Library Installs Traffic Light Noise Monitor
In November 2016, two battery-powered traffic signals, otherwise known as “Yacker Trackers®,” were wall-mounted in each room of the Tamalpais Library to monitor noise level. According to Melissa Bowman, Head Librarian, “noise level was my biggest concern during tutorials.”
Hans Gotto, the Assistant Librarian, said the left-hand side of the traffic light can be adjusted for decibel volume, and the right-hand side can be adjusted for the level of response. The louder the sound detected, the sooner the lights will change. As claimed by The Yacker Tracker®, you can “select the appropriate sound level for any given situation and let the Yacker Tracker® be an audio-visual reminder when the noise level gets too high.”
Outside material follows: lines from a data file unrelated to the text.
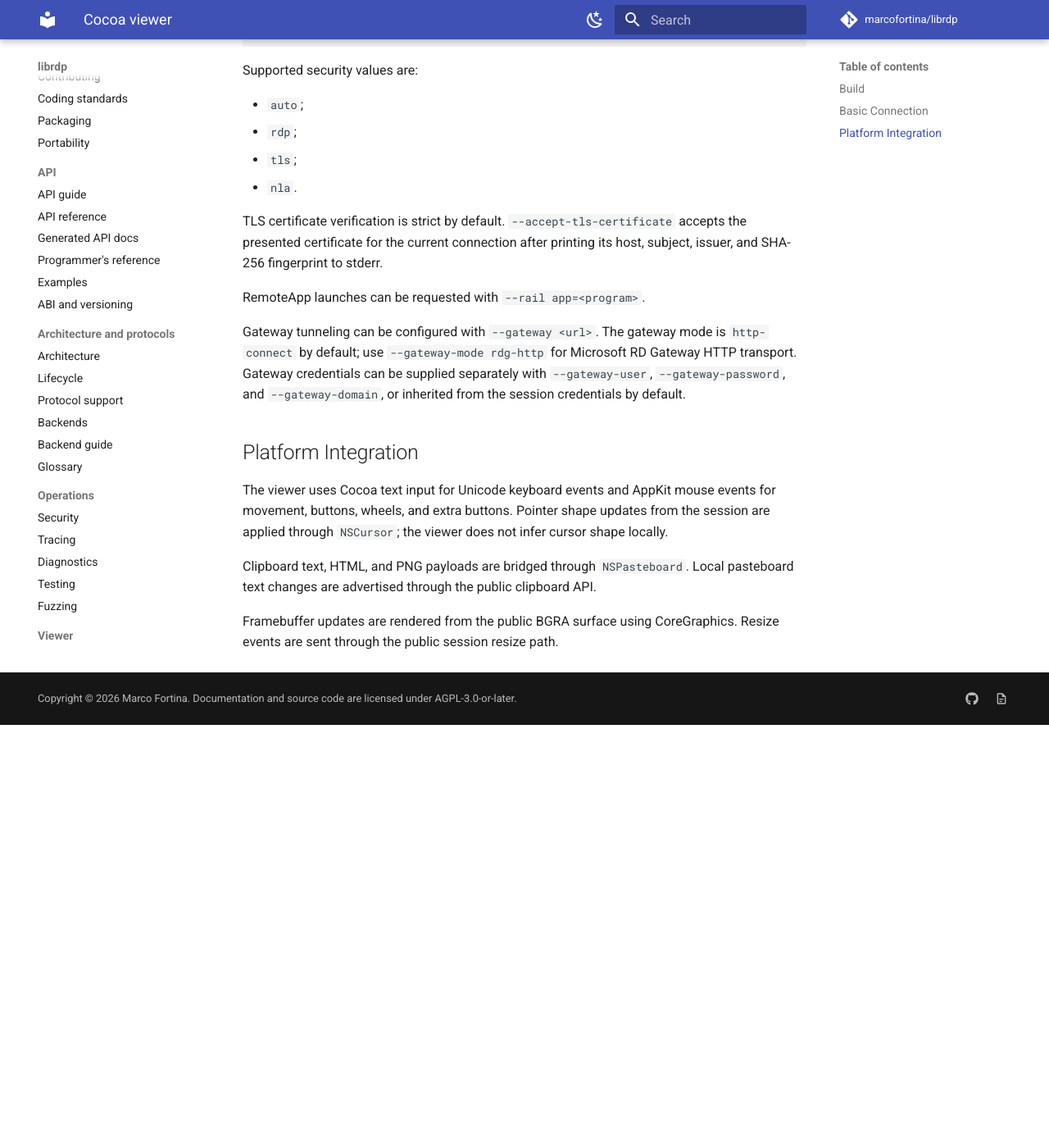
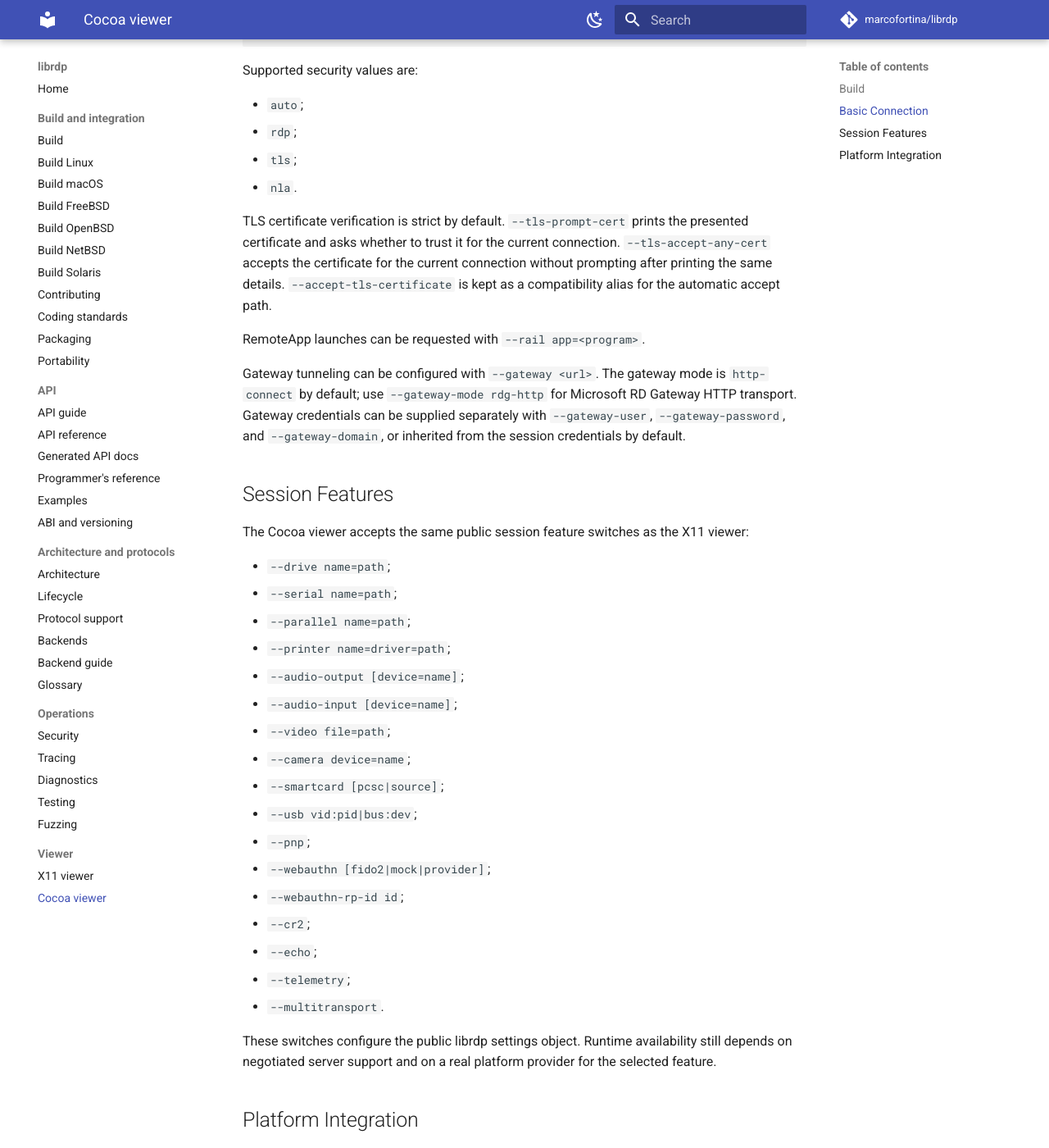
Before and after one commit to marcofortina/librdp, an MkDocs documentation site: the page built from docs/viewer-cocoa.md, in a window 1280 px wide and 1400 px high, scrolled down 579 px. Shown: the whole window at 82% size. Built offline with MkDocs 1.6.1 and Material for MkDocs 9.7.7, drawn with Linux system fonts in a browser that asks for light colours; comment, search, counter and statistics services are not loaded; before the commit the page ends 1463 px from its top, so only the background shows below that.

Commit message:
Align Cocoa viewer feature options

```diff
--- a/docs/viewer-cocoa.md
+++ b/docs/viewer-cocoa.md
@@ -35,9 +35,12 @@
 - `tls`;
 - `nla`.
 
-TLS certificate verification is strict by default. `--accept-tls-certificate`
-accepts the presented certificate for the current connection after printing
-its host, subject, issuer, and SHA-256 fingerprint to stderr.
+TLS certificate verification is strict by default. `--tls-prompt-cert` prints
+the presented certificate and asks whether to trust it for the current
+connection. `--tls-accept-any-cert` accepts the certificate for the current
+connection without prompting after printing the same details.
+`--accept-tls-certificate` is kept as a compatibility alias for the automatic
+accept path.
 
 RemoteApp launches can be requested with `--rail app=<program>`.
 
@@ -46,6 +49,33 @@
 Gateway HTTP transport. Gateway credentials can be supplied separately with
 `--gateway-user`, `--gateway-password`, and `--gateway-domain`, or inherited
 from the session credentials by default.
+
+## Session Features
+
+The Cocoa viewer accepts the same public session feature switches as the X11
+viewer:
+
+- `--drive name=path`;
+- `--serial name=path`;
+- `--parallel name=path`;
+- `--printer name=driver=path`;
+- `--audio-output [device=name]`;
+- `--audio-input [device=name]`;
+- `--video file=path`;
+- `--camera device=name`;
+- `--smartcard [pcsc|source]`;
+- `--usb vid:pid|bus:dev`;
+- `--pnp`;
+- `--webauthn [fido2|mock|provider]`;
+- `--webauthn-rp-id id`;
+- `--cr2`;
+- `--echo`;
+- `--telemetry`;
+- `--multitransport`.
+
+These switches configure the public librdp settings object. Runtime availability
+still depends on negotiated server support and on a real platform provider for
+the selected feature.
 
 ## Platform Integration
 
```
Also changed, not shown: 3 other files.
When green, the traffic lights indicate that student noise level is satisfactory. When sound level reaches 15 decibels above set volume, the lights will transition from green to flashing yellow. When the maximum decibel volume is reached, the lights will transition from flashing yellow to red, along with the sound of a car alarm and multi-lingual recordings of “Quiet Please.” Unless manually disarmed, the alarms will only stop once noise level returns to normal.
Other alarms connected to the Yacker Trackers®, such as the one on the back door of the library, will discourage students from using alternative exits. “However, the head custodian hasn’t activated the alarm in fear that it will be too loud and the librarians will not have the key to deactivate it,” said Gotto.
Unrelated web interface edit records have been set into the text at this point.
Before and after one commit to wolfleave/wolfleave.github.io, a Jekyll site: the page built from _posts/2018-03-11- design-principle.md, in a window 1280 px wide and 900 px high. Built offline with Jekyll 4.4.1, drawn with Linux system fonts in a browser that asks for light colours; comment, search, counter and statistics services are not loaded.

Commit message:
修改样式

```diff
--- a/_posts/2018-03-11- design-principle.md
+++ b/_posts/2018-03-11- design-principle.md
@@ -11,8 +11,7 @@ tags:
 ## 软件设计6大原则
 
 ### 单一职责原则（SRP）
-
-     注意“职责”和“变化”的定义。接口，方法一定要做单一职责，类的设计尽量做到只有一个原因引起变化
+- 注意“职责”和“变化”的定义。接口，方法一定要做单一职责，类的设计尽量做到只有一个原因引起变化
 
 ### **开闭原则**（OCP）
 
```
Days after it was installed, students expressed concerns about the traffic lights’ legitimacy in a school setting. “We’re already policed when we have a teacher in the classroom, we don’t need to be policed in our own independent workspace,” said senior Ashley Reid. “This is the type of thing that you might see in a third grade classroom.”
Some students believed that the lights encourage misconduct merely because they pose as a distraction. “I clapped my hands just to make the light turn red,” admitted senior Pierce Pennington.
However, Bowman “wanted to give everyone a standard” in a workspace where they could work and socialize when appropriate. “It has made people more aware in a positive way,” she said, agreeing that the traffic lights had improved noise level since installed.